& VIDEO TO U.S. CONGRESS
Assembly on Wartime Relocation & Internment of Civilians
A newly published report, HERE IN AMERICA? Immigrants as "The Enemy" During WWII and Today, will be presented to the U.S. Congress next week by representatives of the Assembly on Wartime Relocation and Internment of Civilians (AWRIC). The report documents a public event held last year and provides background information about the WWII Enemy Alien Program and its relevance for all Americans today. The Assembly featured testimonies of Japanese, German, Italian and Latin American families affected by World War II policies and of Arab, Muslim and South Asian Americans caught up in the "war on terror" since 9/11. It was an emotional, powerful two days of stories, some told publicly for the first time. Though separated by sixty years, the stories shared many similar elements: immigrants arrested and detained without charges, trials or access to attorneys, interned for years or deported into war zones.
A delegation of nine AWRIC participants and supporters will deliver the report to Congress in Washington, DC, during the week of May 15, 2006. The delegates will meet with Congress members of both parties to urge them to use this important historical information when considering current and future legislation that would fund fact-finding investigations and public education about the WWII period.
Delegates are Grace Shimizu, Director of the Japanese Peruvian Oral History Project (JPOHP); Karen Ebel, daughter of a German internee; film-maker Judith Ehrlich-Bertoni; former Japanese Peruvian internees Art Shibayama, Libia Yamamoto and Blanca Katsura; graphic designer Noriko Rei Fukumori, former Japanese American internee Ruth Ichinaga; and Samina Faheem Sundas, Executive Director of American Muslim Voice.
The delegates will also meet with and give the report to the Inter-American Commission on Human Rights, a body of the Organization of American States, as it weighs a petition from Japanese Peruvians who were forcibly taken from Peru and interned at Crystal City, Texas.
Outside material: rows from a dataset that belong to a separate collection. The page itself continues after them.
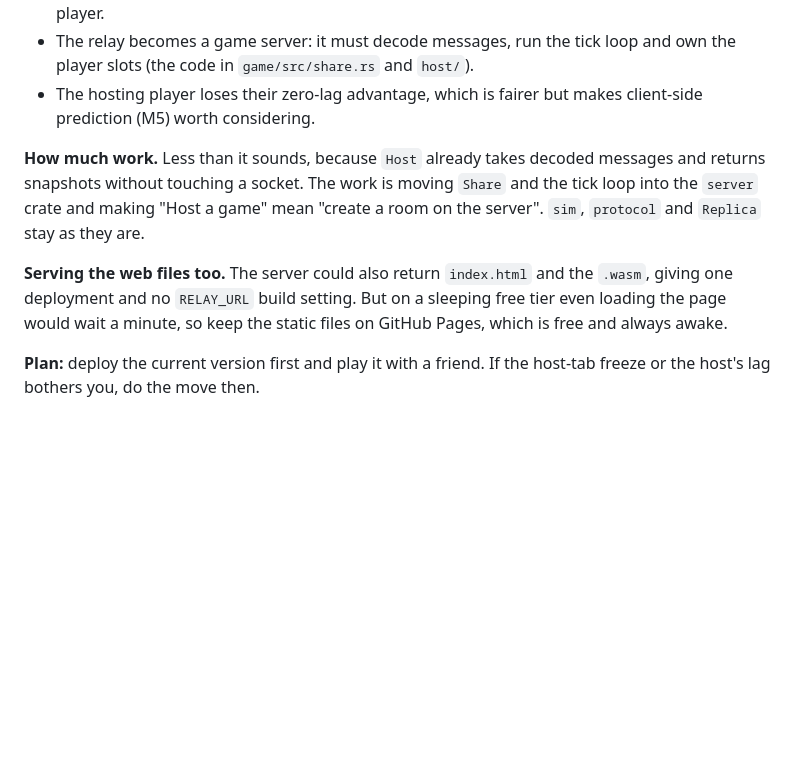
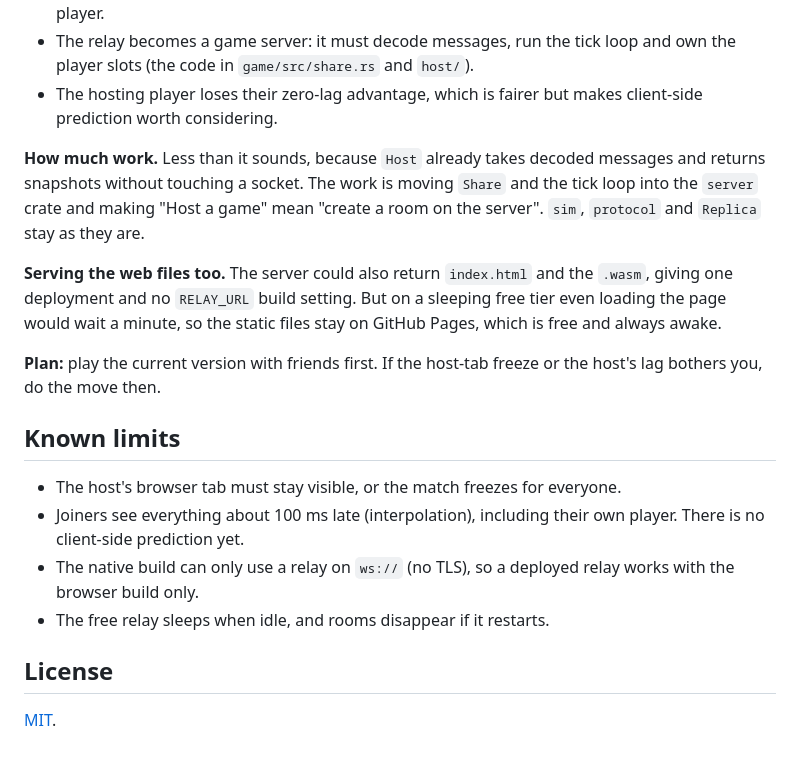
Before and after one commit to KunkelAlexander/bomblero, a Markdown page: README.md, the part around the change printed below. GitHub-like rendering; blank space fills up the shorter version.

```diff
--- a/README.md
+++ b/README.md
@@ -87,7 +158,7 @@ open.
 * The relay becomes a game server: it must decode messages, run the tick loop
   and own the player slots (the code in `game/src/share.rs` and `host/`).
 * The hosting player loses their zero-lag advantage, which is fairer but makes
-  client-side prediction (M5) worth considering.
+  client-side prediction worth considering.
 
 **How much work.** Less than it sounds, because `Host` already takes decoded
 messages and returns snapshots without touching a socket. The work is moving
@@ -97,8 +168,21 @@ they are.
 
 **Serving the web files too.** The server could also return `index.html` and the
 `.wasm`, giving one deployment and no `RELAY_URL` build setting. But on a
-sleeping free tier even loading the page would wait a minute, so keep the
-static files on GitHub Pages, which is free and always awake.
+sleeping free tier even loading the page would wait a minute, so the static
+files stay on GitHub Pages, which is free and always awake.
 
-**Plan:** deploy the current version first and play it with a friend. If the
-host-tab freeze or the host's lag bothers you, do the move then.
+**Plan:** play the current version with friends first. If the host-tab freeze or
+the host's lag bothers you, do the move then.
+
+## Known limits
+
+* The host's browser tab must stay visible, or the match freezes for everyone.
+* Joiners see everything about 100 ms late (interpolation), including their own
+  player. There is no client-side prediction yet.
+* The native build can only use a relay on `ws://` (no TLS), so a deployed relay
+  works with the browser build only.
+* The free relay sleeps when idle, and rooms disappear if it restarts.
+
+## License
+
+[MIT](LICENSE).
```
Also changed, not shown: other parts of README.md (+85 -14 lines), docs/img/host.png (added), docs/img/match.png (added), docs/img/menu.png (added), 1 other file.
The Assembly was held April 8-9, 2005, at Hastings College of the Law in San Francisco. For the first time, all of the ethnic groups labeled enemy aliens when their countries of origin entered into war with the United States came together to share their experiences and hopes that such human rights abuses not be repeated.
Over a two-day period, eight panels of witnesses presented extraordinary testimony of families kidnapped from their homes in Latin America and used in hostage exchanges for Americans trapped in Germany or Japan; of U.S.-born children interned with their immigrant parents, their assets frozen or seized and never recovered.
"Most Americans still dont know these things happened," said Grace Shimizu. "Soon there will be no one left alive who remembers the events first-hand. We wanted to provide a forum to tell and document these stories so they can become part of the mainstream historical narrative."
The report combines transcribed testimony of AWRIC participants and narrative text taken from "The Enemy Alien Files: Hidden Stories of WWII," a traveling exhibit developed in 2001. The handsomely designed 84-page book includes photos from the Exhibit and of many Assembly witnesses. A 15-minute video of Assembly highlights is also available.
To order the report or video, contact the National Japanese American Historical Society at (415) 921-5007 or firstname.lastname@example.org . For information and updates on the topics discussed at the Assembly, visit www.campaignforjusticejla.org .